SARASOTA, Fla.- A huge red tide bloom is lingering in the Gulf of Mexico. Right now, it's north of Tampa and moving south. So will it bring the fish kills and breathing problems to Southwest Florida? WINK News traveled to Mote Marine in Sarasota to get a look at the underwater tool giving scientists a new way to track the algae bloom.
"If it hangs together than it will move with the water and we all might see it, but we can't say," said Dr. Kellie Dixon with Mote Marine.
Biologist have their eyes on a massive red tide bloom lurking in the water 40 miles off Pasco and Hernando counties.
"This one is a visible bloom in the water. The people who are collecting samples can see it, feel a little tickle in their throat, that kind of thing," said Dr. Dixon.
Here's what we know: Satellite images show possible red tide is both on the surface and beneath the water. The bloom is making it's way south and southeast, traveling at a slow speed, but, does that mean it will survive a journey to Southwest Florida?
"It could take a while to get there at this rate."
Two robots, Waldo and Bass, along with a crew of biologist have been deployed to find out what the bloom is doing.
"Someone has to sit there and babysit him, hold his hand and have him phone home and see what he's producing."
So where's Waldo? And where's Bass?
"Ding, ding, uh! That's Waldo phoning home!"
Since Friday, the robots have been canvasing the water in an up and down motion taking samples to confirm and learn more about this bloom.
"You can say I don't want to talk to you for 12 hours, go do your thing, or you can say I want to know what you found out in an hour."
Dr. Kellie Dixon says Waldo was used on Sanibel last year when Southwest Florida had it's last red tide bloom.
"This area is much larger than what we saw last year on Sanibel."

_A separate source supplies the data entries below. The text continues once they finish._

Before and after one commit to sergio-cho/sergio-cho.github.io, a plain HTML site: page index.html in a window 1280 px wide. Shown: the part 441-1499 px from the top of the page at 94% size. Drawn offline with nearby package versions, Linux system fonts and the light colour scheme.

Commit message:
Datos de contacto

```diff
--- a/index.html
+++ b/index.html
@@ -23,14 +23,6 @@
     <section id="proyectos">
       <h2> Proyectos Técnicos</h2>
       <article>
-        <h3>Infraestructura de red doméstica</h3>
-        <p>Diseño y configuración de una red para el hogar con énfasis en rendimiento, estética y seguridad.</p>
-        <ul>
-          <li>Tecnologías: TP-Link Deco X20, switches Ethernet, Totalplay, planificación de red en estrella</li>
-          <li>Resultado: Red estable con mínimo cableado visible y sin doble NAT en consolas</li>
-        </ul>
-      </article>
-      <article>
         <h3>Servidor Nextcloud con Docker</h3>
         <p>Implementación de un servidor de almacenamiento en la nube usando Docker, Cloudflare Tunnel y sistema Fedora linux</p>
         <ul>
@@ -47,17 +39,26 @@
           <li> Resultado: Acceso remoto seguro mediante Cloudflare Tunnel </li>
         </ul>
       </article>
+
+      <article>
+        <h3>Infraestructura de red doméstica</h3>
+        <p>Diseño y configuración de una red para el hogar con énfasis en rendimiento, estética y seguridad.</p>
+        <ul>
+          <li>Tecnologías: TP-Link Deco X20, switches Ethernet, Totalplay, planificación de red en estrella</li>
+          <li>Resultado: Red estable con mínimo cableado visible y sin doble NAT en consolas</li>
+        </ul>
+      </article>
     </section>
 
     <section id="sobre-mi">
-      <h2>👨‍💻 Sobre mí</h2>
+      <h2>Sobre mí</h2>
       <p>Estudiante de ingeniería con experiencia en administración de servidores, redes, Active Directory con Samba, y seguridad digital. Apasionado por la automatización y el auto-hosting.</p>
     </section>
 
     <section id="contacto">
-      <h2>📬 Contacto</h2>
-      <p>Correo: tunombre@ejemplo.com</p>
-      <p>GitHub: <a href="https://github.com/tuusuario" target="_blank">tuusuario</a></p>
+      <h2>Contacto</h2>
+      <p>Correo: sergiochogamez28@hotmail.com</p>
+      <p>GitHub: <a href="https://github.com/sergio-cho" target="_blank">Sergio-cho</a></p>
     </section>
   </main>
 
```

Biologist will know more about this bloom when they pull Waldo and Bass out of the water, that will be done later this week or early next week.